August 1995

Why am I getting this fact sheet?

Your cat or dog has been treated with a dip or shampoo for fleas or mites. The product that was used contained the insecticide that is circled on the list on the back of this sheet.

What are flea dips and shampoos?

Virtually all cats and dogs have fleas which can be a major source of irritation to your pet and to you. Flea dips and shampoos are State and Federally registered pesticide products that kill fleas on your pet. These products contain a low concentration of insecticide that should control the fleas without harming your pet if used properly.

Will I be exposed to the insecticide?

This treatment leaves a small amount of residual insecticide on your pet's fur and skin. Over the next few days the residue will decrease each day as your pet sheds, rubs, and grooms. When you pet the animal you may be exposed to this insecticide. The primary routes of possible exposure for you and your family will be through the skin or hand-to-mouth contact. Skin represents a significant barrier to absorption, but all insecticides are absorbed through the skin to a limited extent. Any exp sure you get will be a small fraction of what your pet received.

How can I avoid or reduce my exposure to the insecticide?

Each time you handle your pet for the first couple of days following the treatment, wash your hands before eating, smoking, or going to the toilet. This will reduce possible exposure from ingestion through the mouth and absorption through the skin. To keep exposure to an absolute minimum, you may try avoiding contact with your pet for the first few days following treatment will also reduce exposure but may not be possible.

Can my pet or I become ill from exposure to the insecticide?

If used according to label instructions, it is highly unlikely that you or your pet will get enough exposure to produce illness from this treatment. In general if your pet is okay, you should also be okay, because you receive less exposure than your pet. However, infants less than a year old and people over 75 years, as well as anyone with chronic or debilitating medical conditions, may be more sensitive to these insecticides.
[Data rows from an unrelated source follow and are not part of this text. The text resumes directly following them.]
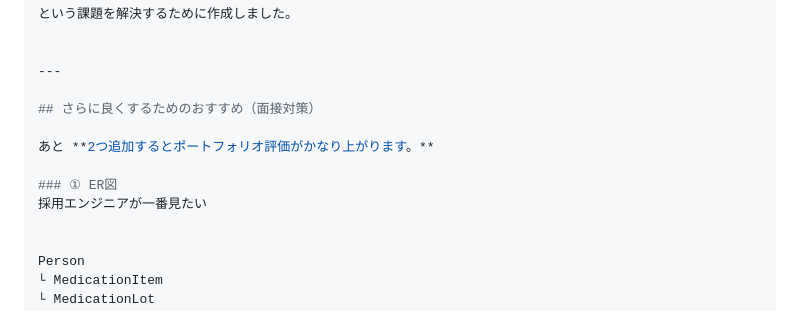
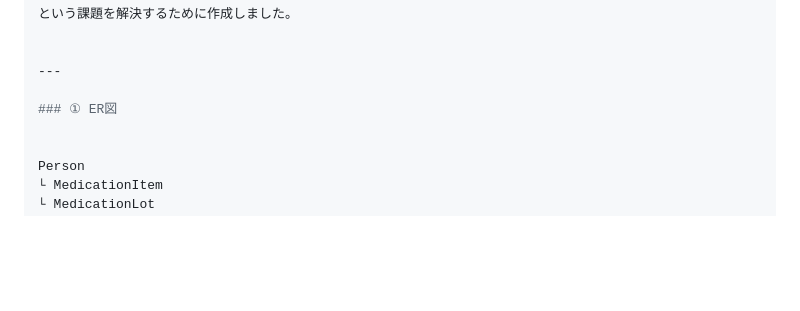
Before and after one commit to shunomaefamily-ux/railsgirls, a Markdown page: README.md, the part around the change. GitHub-like rendering; blank space fills up the shorter version.

Commit message:
Delete interview preparation recommendations section
Removed section on interview preparation recommendations.

```diff
--- a/README.md
+++ b/README.md
@@ -316,12 +316,7 @@ UI改善
 
 ---
 
-## さらに良くするためのおすすめ（面接対策）
-
-あと **2つ追加するとポートフォリオ評価がかなり上がります。**
-
 ### ① ER図
-採用エンジニアが一番見たい
 
 
 Person
```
Consult your doctor for specific advice.

lf you have one or more of the symptoms listed below after handling your recently treated pet, consult your regional Poison Control Center or contact your personal physician.

Symptoms of Overexposure

Allethrin, Permethrin, Pyrethrins, Resmethrin
Itching skin, tingling skin, lung congestion

Carbaryl, Chlorpyrifos, Dichlorvos (DDVP), Malathion
Fatigue, headache, blurred vision, dizziness, nausea, stomach cramps, diarrhea

Skin irritation, eye irritation

Irritated skin, allergic skin reaction

Dizziness, headache, nausea, vomiting, diarrhea, tremors

California Environmental Protection Agency
1020 N Street, Room 100
Sacramento, CA 95814-5624
Phone: (916) 445-4300

Disclaimer and Reproduction Information: Information in NASD does not represent NIOSH policy. Information included in NASD appears by permission of the author and/or copyright holder. More